There may be no more glaring insistence that god is the central authority in AA than tradition two that states that “For our group purpose there is but one ultimate authority – a loving God as He may express Himself in our group conscience. Our leaders are but trusted servants; they do not govern.”  AA’s true authority and guidance has been the collective conscience and participation of the membership. Removing god’s alleged part in AA governance would more accurately reflect this reality.

God shows up as a change agent in no less than five of the original twelve steps. Additionally, in step two, “a Power greater than ourselves” implies god with a capitalized “P “. The granting of a god of our understanding seems to have been intended as a temporary placeholder, meant to appease those misguided souls that are struggling with their faith until they surrender and come to accept the existence of the one true god.

Step eleven in The Twelve and Twelve states: “To certain newcomers and to those one-time agnostics who still cling to the AA group as their higher power…”.  In chapter five of the Big Book, How It Works, the alcoholic is informed “That probably no human power could have relieved our alcoholism.” Hopelessness is quickly replaced by hope by proclaiming “That God could and would (relieve our alcoholism) if He were sought”.

A lack of faith-based neutrality is an inherent problem in AAs service structures. God centric literature is actively promoted and distributed. Two local districts in Toronto recently donated copies of the Big Book to CAMH, the Centre for Addiction and Mental Health. Among the responsibilities for Corrections locally is to ensure copies of the Big Book and the Twelve and Twelve are available in the prison system.

Despite the growth of secular AA, the fellowship is very much still a prisoner of its historic roots in Judeo-Christian culture. The Big Book and Twelve and Twelve continue to occupy a prominent place as literature recommended to the recovering alcoholic. A few months before in person meetings in the greater Toronto area were shut down due to Covid19, I did a quick survey of the meeting listing on the Toronto Intergroup web site. Of the approximate five hundred meetings listed, about twenty percent identified as Big Book meetings. An additional thirteen percent identified as step meetings. Assuming the majority of these were using the Twelve and Twelve (admittedly I was unable to verify this), about a third of all local meetings were using readings from these two books.

In writing this article I have focused primarily on dogmatic religious and god centric barriers. Turning attention to other segments of the AA population indicates inroads are being made to make the fellowship more welcoming and inclusive to different groups.

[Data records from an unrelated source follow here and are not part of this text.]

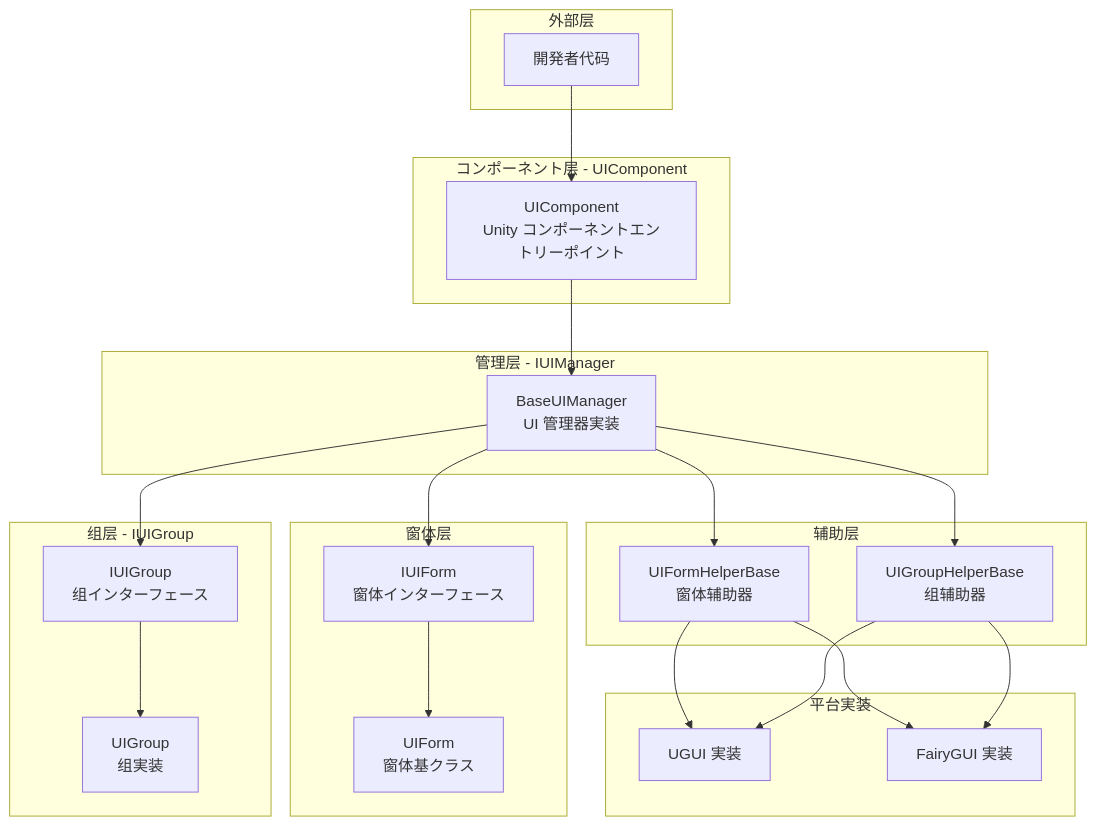
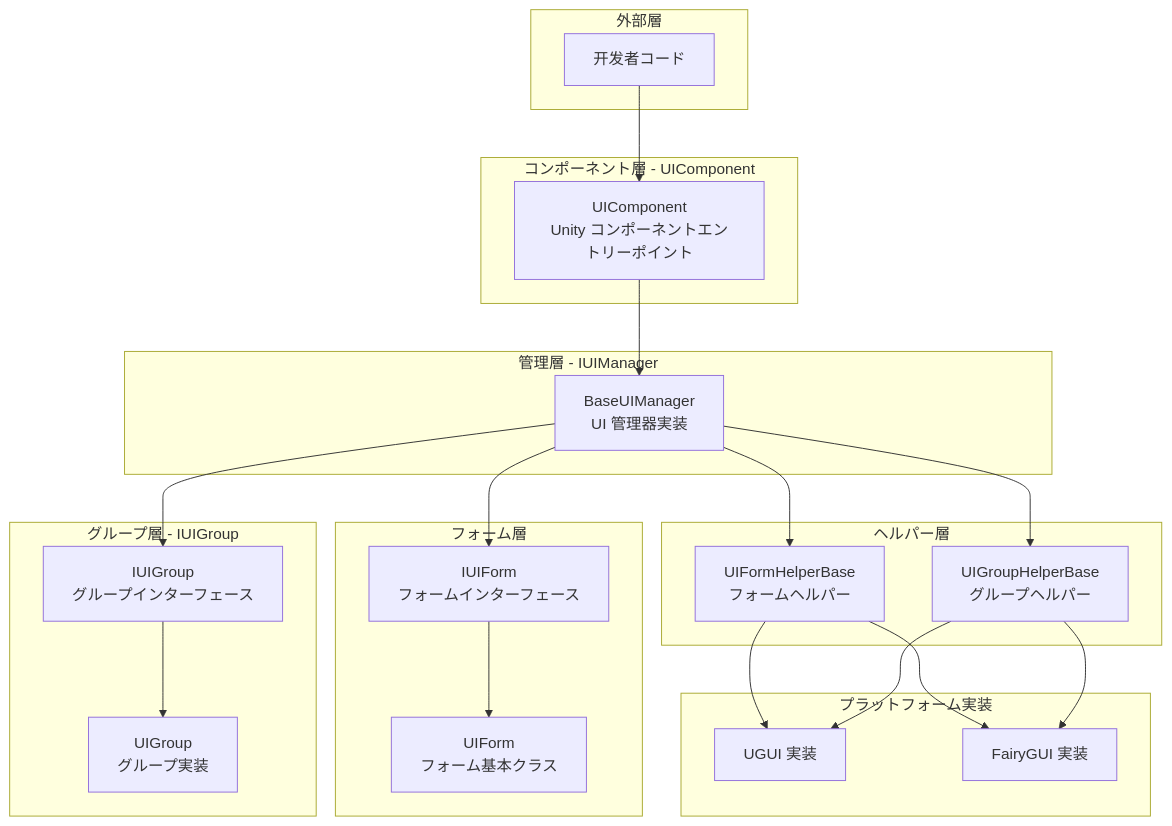
Before and after one commit to AlianBlank/GameFrameX.Docs: the first of 5 diagrams in docs/ja/client/unity/component/ui/01.overview.md, drawn with Mermaid. The commit also changed other lines of this file and 320 other files, not shown here.

````diff
--- a/docs/ja/client/unity/component/ui/01.overview.md
+++ b/docs/ja/client/unity/component/ui/01.overview.md
@@ -17,47 +17,47 @@
 ```mermaid
 flowchart TD
-    subgraph External["外部层"]
-        Client[開発者代码]
+    subgraph External["外部層"]
+        Client[开发者コード]
     end
 
-    subgraph Component["コンポーネント层 - UIComponent"]
+    subgraph Component["コンポーネント層 - UIComponent"]
         Entry[UIComponent<br/>Unity コンポーネントエントリーポイント]
     end
 
-    subgraph Manager["管理层 - IUIManager"]
+    subgraph Manager["管理層 - IUIManager"]
         ManagerImpl[BaseUIManager<br/>UI 管理器実装]
     end
 
-    subgraph Form["窗体层"]
-        IUIForm[IUIForm<br/>窗体インターフェース]
-        UIFormImpl[UIForm<br/>窗体基クラス]
+    subgraph Form["フォーム層"]
+        IUIForm[IUIForm<br/>フォームインターフェース]
+        UIFormImpl[UIForm<br/>フォーム基本クラス]
     end
 
-    subgraph Group["组层 - IUIGroup"]
-        IUIUIGroup[IUIGroup<br/>组インターフェース]
-        UIGroupImpl[UIGroup<br/>组実装]
+    subgraph Group["グループ層 - IUIGroup"]
+        IUIUIGroup[IUIGroup<br/>グループインターフェース]
+        UIGroupImpl[UIGroup<br/>グループ実装]
     end
 
-    subgraph Helper["辅助层"]
-        FormHelper[UIFormHelperBase<br/>窗体辅助器]
-        GroupHelper[UIGroupHelperBase<br/>组辅助器]
+    subgraph Helper["ヘルパー層"]
+        FormHelper[UIFormHelperBase<br/>フォームヘルパー]
+        GroupHelper[UIGroupHelperBase<br/>グループヘルパー]
     end
 
-    subgraph Platform["平台実装"]
+    subgraph Platform["プラットフォーム実装"]
         UGUI[UGUI 実装]
         FairyGUI[FairyGUI 実装]
     end
 
     Client --> Entry
     Entry --> ManagerImpl
     ManagerImpl --> IUIForm
     ManagerImpl --> IUIUIGroup
     IUIForm --> UIFormImpl
     IUIUIGroup --> UIGroupImpl
     ManagerImpl --> FormHelper
     ManagerImpl --> GroupHelper
     FormHelper --> UGUI
     FormHelper --> FairyGUI
     GroupHelper --> UGUI
     GroupHelper --> FairyGUI
 ```
````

There are meetings for women, for the LGBTQ community, for young people and for those of different ethnic groups and languages. In 2018 AA published the pamphlet “Do You Think You Are Different?”.  It contains thirteen stories from an array of people who make up diverse segments of the general population.

The most recent comprehensive membership survey I could find on the Alcoholics Anonymous website is from 2014. It states the average age of an AA member to be 50 years old. The same year the average age of a US and Canadian citizen were 37.7 and 40.5 years, respectively. Of all occupations of members, retired people make up the largest category. AA is overwhelmingly white at 89% of the total membership population.

A look at Area 83 statistics for 2020 shows most members at, close to, or over retirement age. Men make up 56% of the local area membership, women 33%, and 11% are identified as others. White members make up 86% of the overall local fellowship.

A curious omission from the surveys is the lack of data on member’s religious affiliations and faith-based beliefs or disbeliefs. This is hardly surprising given AA’s insistence that an acceptance of the existence of a god comparable to that found in Christian culture is essential and promoted in the Big Book and Twelve and Twelve. It is assumed that when one acquires an acceptance of such a being, contrary beliefs will simply disappear. Better to let the sleeping dog lie than to collect data that might draw attention to the to the narrowness of the foundational books.

AA is making efforts to accommodate people of diverse backgrounds and needs. The statistics indicate only partial success. Despite the reality that we are confronted with an affliction that knows no gender, racial, socioeconomic, or sexual preference barriers, we are still very much an old white male hetero Christian based fellowship. We are learning to welcome and respect diversity and change but the battle to create a fellowship that is inclusive for all is made more arduous by our insistence in clinging to archaic outdated dogmatic literature.


David is a sixty two year-old agnostic alcoholic whose drinking career began late in life after growing up with an alcoholic father. After twelve years of daily drinking, he came to believe that a substance greater than himself trapped him in the same addictive cycle that had trapped various members of his family on both sides. Desperate for outside help, he found secular AA on-line in 2018 and was able to avoid the conflict with religion and a mandatory belief in god that traditional AA insists on imposing on members. His home group is Beyond Belief Toronto and he celebrated two years sobriety in December 2020.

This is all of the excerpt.